START RECORDS
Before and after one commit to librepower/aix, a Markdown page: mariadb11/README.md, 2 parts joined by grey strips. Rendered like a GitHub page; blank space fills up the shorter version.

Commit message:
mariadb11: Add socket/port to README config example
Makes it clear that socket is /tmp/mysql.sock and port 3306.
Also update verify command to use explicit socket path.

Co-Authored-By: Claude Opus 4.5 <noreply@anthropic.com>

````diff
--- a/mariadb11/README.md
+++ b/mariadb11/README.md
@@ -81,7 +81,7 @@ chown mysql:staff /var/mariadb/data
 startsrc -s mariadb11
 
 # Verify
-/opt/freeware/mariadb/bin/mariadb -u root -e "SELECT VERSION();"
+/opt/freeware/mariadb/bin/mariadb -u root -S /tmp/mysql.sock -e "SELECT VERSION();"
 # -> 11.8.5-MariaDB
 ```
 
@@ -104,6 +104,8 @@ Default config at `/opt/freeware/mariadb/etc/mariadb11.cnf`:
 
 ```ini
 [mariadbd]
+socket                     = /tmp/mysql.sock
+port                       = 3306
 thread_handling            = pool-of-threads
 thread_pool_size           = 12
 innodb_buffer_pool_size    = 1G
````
END RECORDS
START RECORDS
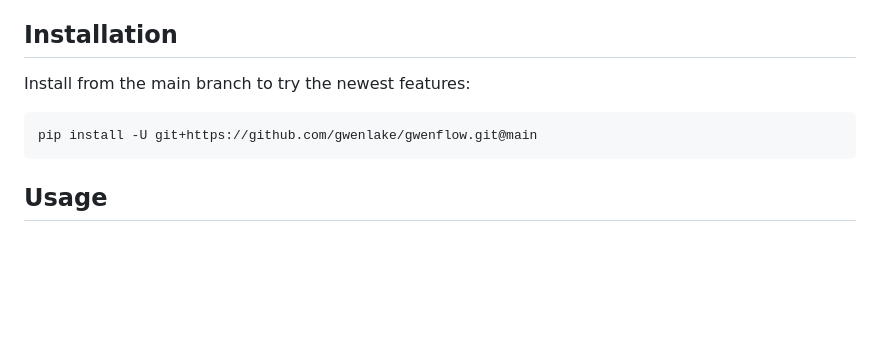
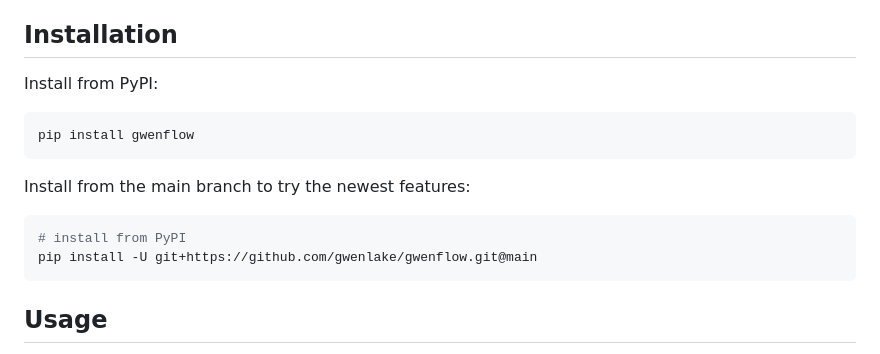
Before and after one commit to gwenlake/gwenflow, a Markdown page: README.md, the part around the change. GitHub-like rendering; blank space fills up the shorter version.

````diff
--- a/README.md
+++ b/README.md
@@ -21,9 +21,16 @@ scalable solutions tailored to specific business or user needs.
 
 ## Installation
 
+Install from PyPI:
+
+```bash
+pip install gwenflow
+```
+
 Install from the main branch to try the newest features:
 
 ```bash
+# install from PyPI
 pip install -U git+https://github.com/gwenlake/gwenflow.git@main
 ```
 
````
END RECORDS
» YOUR OBJECTIVE: Whichever lines of the records above hold the word "Before" should all be copied out.

» ANSWER BOX:
Before and after one commit to librepower/aix, a Markdown page: mariadb11/README.md, 2 parts joined by grey strips. Rendered like a GitHub page; blank space fills up the shorter version.
Before and after one commit to gwenlake/gwenflow, a Markdown page: README.md, the part around the change. GitHub-like rendering; blank space fills up the shorter version.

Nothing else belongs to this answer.